Many of the composer's works are addressed to various layers of Russian folklore. For some works he took historical events of his motherland as a basis, but also involved the cultural heritage of other peoples, using the latest and modern means of composition. "It is not by chance that I turn to different languages, to the folklore of different nations. According to my favorite philosopher Plato, the truly national is at the same time universal, and therefore I want to show everyone with my modest efforts that in our troubled age there are still far more things that unite people than divide them," Nikolai Sidelnikov wrote.
In the composer's works polystylistics prevails, in which traditions of Russian Orthodox music, the heritage of Russian and foreign classics, elements of jazz, rock and other stylistic trends including symbolism, impressionism, futurism, surrealism and postmodernism are combined.
The composer was distinguished by his fundamental erudition, phenomenal memory, and deep knowledge of Russian and world literature. In his work he referred to Leskov, Bulgakov and Aksakov; Lermontov, Khlebnikov and Blok, texts of the Holy Scripture, poetry of Ovid, Garcia Lorca and Du Fu, as well as аncient Russian chronicles of the XII-XVI centuries and Hebrew folk poetry.

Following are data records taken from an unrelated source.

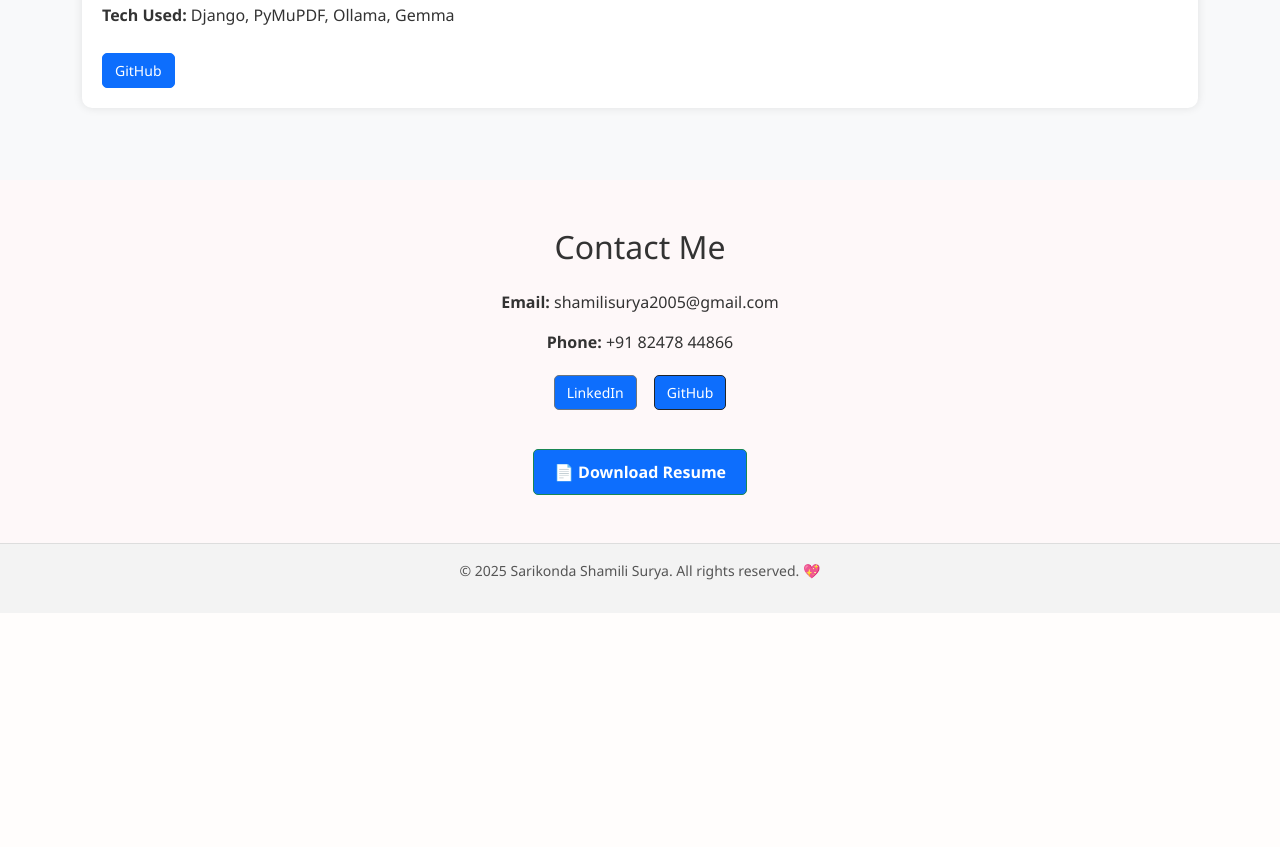
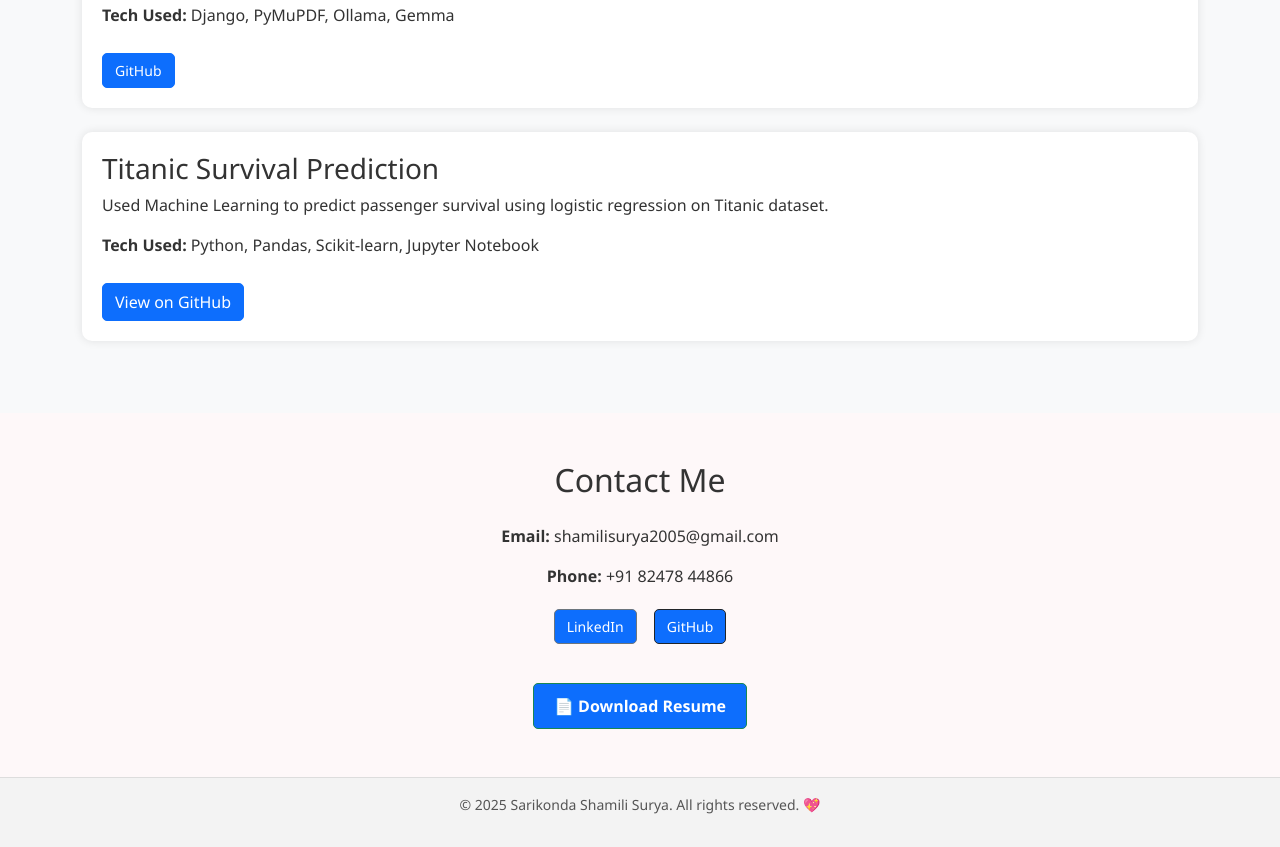
Before and after one commit to shamili-surya/portfolio, a plain HTML site: page index.html in a window 1280 px wide. Shown: the part 1037-1884 px from the top of the page. Before the commit the page ends 1650 px from the top, so only its background shows below. Drawn offline with nearby package versions, Linux system fonts and the light colour scheme.

Commit message:
Added Titanic ML Project

```diff
--- a/index.html
+++ b/index.html
@@ -67,6 +67,14 @@
       <a href="https://github.com/shamili-surya/" class="btn btn-primary btn-sm">GitHub</a>
     </div>
 
+    <!-- Titanic ML Project -->
+<div class="project-box mb-4">
+  <h3>Titanic Survival Prediction</h3>
+  <p>Used Machine Learning to predict passenger survival using logistic regression on Titanic dataset.</p>
+  <p><strong>Tech Used:</strong> Python, Pandas, Scikit-learn, Jupyter Notebook</p>
+  <a href="https://github.com/shamili-surya/titanic-ml" target="_blank" class="btn btn-primary">View on GitHub</a>
+</div>
+
   </div>
 </section>
 
```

Sidelnikov was particularly interested in painting, he himself was a talented graphic artist. Parallels with fine art can be traced in the ideas, titles and compositional structure of his works: Romantic Symphony-Divertimento in four portraits, sonata for violin and piano Slavic triptych, Labyrinths – a novel-symphony in five frescoes for piano, etc.
His love for painting and theater allowed him to create conceptual works that synthesize different types of art, contain an original plot idea, a vivid code or program, which the composer considered extremely important. Sidelnikov said that any music is always program. From the priority of "program" idea follows the composer's special attention to the word, to vocal-choral and synthetic genres: two of his symphonies, created in the 1960s, include chorus, soloists, reciter and bear the imprint of oratorio, like some other his works.
Sidelnikov's music is incredibly recognizable. The thematic of his works is bright, aphoristic, pictorial. According to the researchers of his work, already in his early opuses the composer uses the leitmotif-trichord, which eventually acquires the meaning of "the author’s mask " and in the later opuses becomes his special signature line (motif-monogram H-D-E: C-(H)-d-(D)-e-(E)-lnikov).
During his lifetime, Nikolai Sidelnikov’s works were performed by outstanding musicians and conductors of the XX century: N. Shakhovskaya, M. Pekarsky, V. Kraynev, G. Kremer, N. Gabunia, S. Yakovenko, G. Rozhdestvensky, K. Kondrashin, D. Kakhidze, V. Polyansky, V. Chernushenko and others.
Sidelnikov’s music sounded with great success in Europe, Asia and America. The concert for twelve soloists Russian tales was among the top ten compositions of the World Concert Season 1970/71 at the UNESCO’s International Rostrum of Composers (IRC) in Paris.
The last performances of Sidelnikov's compositions when he was still alive were successfully held in New York, at some of them the composer was personally present. In March 1990 at Merkin Concert Hall the chamber symphony Duels was performed, and in February 1991 – vocal and instrumental symphony on poem of Mikhail Lermontov Rebellious World of the Poet. In 1991, Sacred Concert for a cappella choir conducted by Andrew Goodman premiered in Church of Saint Mary the Virgin.
The world of themes and images covered by Sidelnikov's work is a whole universe: the composer was thrilled by the transience of time, the uniqueness of each moment; loneliness, the insecurity of beauty, as well as the comprehension of the mysteries of the universe, life and death... Striking in his portrait as a creator is the widest coverage of the world and culture as a kind of unity.
Composer Nikolai Sidelnikov has always followed the way - artist–time–culture–world...